Task prompt →
Output nothing but the lines from the first line of the entries to the line with "Also changed, not shown: docs/readme/README.md", inclusive, exactly as they read.

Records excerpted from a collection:
=== Section Start ===

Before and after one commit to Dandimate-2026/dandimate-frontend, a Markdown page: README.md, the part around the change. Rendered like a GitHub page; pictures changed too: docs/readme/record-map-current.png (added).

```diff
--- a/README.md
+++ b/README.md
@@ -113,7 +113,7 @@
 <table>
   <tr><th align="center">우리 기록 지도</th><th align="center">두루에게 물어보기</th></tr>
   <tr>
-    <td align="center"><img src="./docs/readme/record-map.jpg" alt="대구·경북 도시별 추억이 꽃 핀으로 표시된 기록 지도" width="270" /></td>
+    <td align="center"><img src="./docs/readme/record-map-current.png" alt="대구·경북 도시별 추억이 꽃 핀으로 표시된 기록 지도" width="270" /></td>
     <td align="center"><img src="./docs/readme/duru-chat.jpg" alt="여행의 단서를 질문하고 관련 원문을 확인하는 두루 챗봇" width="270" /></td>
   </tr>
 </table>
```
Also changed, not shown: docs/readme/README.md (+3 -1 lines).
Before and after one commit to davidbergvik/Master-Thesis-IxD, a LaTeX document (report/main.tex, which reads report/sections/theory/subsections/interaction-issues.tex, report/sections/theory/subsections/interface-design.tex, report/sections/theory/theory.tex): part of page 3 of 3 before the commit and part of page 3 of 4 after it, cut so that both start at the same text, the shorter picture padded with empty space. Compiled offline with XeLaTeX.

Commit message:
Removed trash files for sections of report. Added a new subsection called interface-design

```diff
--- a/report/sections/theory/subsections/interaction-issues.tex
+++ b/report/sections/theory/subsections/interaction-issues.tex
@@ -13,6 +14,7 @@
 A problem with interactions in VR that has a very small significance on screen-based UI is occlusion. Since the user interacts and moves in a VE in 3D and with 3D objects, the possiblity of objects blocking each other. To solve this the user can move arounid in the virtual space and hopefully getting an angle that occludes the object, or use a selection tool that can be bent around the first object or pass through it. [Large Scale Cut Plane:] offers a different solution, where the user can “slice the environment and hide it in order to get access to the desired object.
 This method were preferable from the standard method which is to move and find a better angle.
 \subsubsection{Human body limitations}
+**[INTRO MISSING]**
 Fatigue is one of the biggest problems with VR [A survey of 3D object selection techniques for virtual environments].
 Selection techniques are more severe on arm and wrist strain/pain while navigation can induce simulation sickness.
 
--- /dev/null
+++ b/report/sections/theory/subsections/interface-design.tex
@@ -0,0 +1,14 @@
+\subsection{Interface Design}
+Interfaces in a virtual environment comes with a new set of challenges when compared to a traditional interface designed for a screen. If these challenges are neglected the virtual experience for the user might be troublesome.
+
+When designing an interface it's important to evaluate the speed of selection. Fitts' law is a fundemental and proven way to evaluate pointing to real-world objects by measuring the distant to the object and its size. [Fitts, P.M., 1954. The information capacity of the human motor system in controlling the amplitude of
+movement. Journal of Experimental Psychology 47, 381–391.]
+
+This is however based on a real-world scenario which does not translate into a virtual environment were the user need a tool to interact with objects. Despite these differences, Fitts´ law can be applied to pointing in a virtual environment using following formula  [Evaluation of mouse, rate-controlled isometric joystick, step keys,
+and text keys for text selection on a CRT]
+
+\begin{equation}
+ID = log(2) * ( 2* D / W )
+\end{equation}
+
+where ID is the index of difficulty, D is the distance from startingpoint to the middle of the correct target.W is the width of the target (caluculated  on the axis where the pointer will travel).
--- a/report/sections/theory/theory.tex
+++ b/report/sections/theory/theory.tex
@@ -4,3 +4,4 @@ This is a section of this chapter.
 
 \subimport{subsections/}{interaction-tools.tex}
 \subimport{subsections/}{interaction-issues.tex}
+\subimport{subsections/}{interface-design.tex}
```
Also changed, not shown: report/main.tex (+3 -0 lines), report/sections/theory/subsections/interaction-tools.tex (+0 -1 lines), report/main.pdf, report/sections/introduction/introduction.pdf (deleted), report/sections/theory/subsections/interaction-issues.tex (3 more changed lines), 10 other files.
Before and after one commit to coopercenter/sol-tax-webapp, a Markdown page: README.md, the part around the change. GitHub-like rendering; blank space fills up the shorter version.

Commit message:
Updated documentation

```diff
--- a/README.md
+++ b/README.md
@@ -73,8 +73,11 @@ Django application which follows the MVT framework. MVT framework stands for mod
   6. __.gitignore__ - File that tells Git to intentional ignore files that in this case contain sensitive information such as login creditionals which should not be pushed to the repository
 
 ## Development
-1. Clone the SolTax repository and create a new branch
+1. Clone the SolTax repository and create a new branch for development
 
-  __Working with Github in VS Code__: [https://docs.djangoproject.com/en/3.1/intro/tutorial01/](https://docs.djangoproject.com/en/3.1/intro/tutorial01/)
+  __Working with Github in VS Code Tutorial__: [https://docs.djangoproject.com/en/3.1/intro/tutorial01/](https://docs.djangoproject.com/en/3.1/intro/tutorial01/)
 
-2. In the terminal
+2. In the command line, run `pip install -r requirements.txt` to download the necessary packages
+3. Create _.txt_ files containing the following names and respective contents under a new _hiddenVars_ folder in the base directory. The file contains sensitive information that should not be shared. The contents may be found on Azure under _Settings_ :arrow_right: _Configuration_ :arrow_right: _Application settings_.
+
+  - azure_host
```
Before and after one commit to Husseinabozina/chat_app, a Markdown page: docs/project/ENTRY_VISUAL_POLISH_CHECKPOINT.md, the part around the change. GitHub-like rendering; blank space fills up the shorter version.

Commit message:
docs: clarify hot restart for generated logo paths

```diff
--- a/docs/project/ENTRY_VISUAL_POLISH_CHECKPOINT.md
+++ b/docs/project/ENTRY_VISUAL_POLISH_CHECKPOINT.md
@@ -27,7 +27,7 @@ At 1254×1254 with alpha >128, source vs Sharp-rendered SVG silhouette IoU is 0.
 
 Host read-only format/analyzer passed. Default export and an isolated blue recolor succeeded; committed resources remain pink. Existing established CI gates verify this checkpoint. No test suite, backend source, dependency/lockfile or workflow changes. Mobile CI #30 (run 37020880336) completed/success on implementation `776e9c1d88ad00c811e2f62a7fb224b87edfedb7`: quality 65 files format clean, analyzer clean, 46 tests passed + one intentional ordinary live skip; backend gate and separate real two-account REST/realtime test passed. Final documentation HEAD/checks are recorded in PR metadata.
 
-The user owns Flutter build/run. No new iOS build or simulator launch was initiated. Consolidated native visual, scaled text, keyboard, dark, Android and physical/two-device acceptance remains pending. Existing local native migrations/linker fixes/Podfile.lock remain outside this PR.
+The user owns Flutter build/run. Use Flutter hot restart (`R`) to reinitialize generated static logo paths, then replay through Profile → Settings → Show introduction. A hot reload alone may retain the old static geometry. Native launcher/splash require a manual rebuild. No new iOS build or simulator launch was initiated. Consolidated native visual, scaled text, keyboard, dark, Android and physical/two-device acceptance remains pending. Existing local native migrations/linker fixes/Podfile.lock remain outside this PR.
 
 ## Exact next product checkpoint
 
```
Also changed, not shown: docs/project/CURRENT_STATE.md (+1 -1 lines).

=== Section End ===

Result for this exercise →
Before and after one commit to Dandimate-2026/dandimate-frontend, a Markdown page: README.md, the part around the change. Rendered like a GitHub page; pictures changed too: docs/readme/record-map-current.png (added).

```diff
--- a/README.md
+++ b/README.md
@@ -113,7 +113,7 @@
 <table>
   <tr><th align="center">우리 기록 지도</th><th align="center">두루에게 물어보기</th></tr>
   <tr>
-    <td align="center"><img src="./docs/readme/record-map.jpg" alt="대구·경북 도시별 추억이 꽃 핀으로 표시된 기록 지도" width="270" /></td>
+    <td align="center"><img src="./docs/readme/record-map-current.png" alt="대구·경북 도시별 추억이 꽃 핀으로 표시된 기록 지도" width="270" /></td>
     <td align="center"><img src="./docs/readme/duru-chat.jpg" alt="여행의 단서를 질문하고 관련 원문을 확인하는 두루 챗봇" width="270" /></td>
   </tr>
 </table>
```
Also changed, not shown: docs/readme/README.md (+3 -1 lines).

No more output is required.